▶ [TASK MATERIAL]:
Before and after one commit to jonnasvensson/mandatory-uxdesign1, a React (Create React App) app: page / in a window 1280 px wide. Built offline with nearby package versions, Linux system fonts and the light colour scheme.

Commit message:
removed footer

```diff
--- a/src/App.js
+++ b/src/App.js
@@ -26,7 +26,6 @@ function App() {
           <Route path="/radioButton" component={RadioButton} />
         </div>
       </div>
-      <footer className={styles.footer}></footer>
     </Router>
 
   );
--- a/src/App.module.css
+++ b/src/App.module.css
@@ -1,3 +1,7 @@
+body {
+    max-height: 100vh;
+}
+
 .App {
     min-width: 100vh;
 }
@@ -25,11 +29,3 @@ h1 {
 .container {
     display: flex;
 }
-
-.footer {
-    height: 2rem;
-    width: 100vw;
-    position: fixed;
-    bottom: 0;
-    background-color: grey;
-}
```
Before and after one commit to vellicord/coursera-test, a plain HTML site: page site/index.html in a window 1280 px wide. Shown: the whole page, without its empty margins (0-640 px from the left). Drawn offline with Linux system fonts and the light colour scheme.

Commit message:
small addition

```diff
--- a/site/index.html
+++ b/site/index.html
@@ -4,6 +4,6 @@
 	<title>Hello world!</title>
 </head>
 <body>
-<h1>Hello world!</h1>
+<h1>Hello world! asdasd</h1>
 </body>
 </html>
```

▶ [TASK GOAL]:
Look through the listing, and copy each line that contains the word "fonts".

▶ [ANSWER AREA]:
Before and after one commit to jonnasvensson/mandatory-uxdesign1, a React (Create React App) app: page / in a window 1280 px wide. Built offline with nearby package versions, Linux system fonts and the light colour scheme.
Before and after one commit to vellicord/coursera-test, a plain HTML site: page site/index.html in a window 1280 px wide. Shown: the whole page, without its empty margins (0-640 px from the left). Drawn offline with Linux system fonts and the light colour scheme.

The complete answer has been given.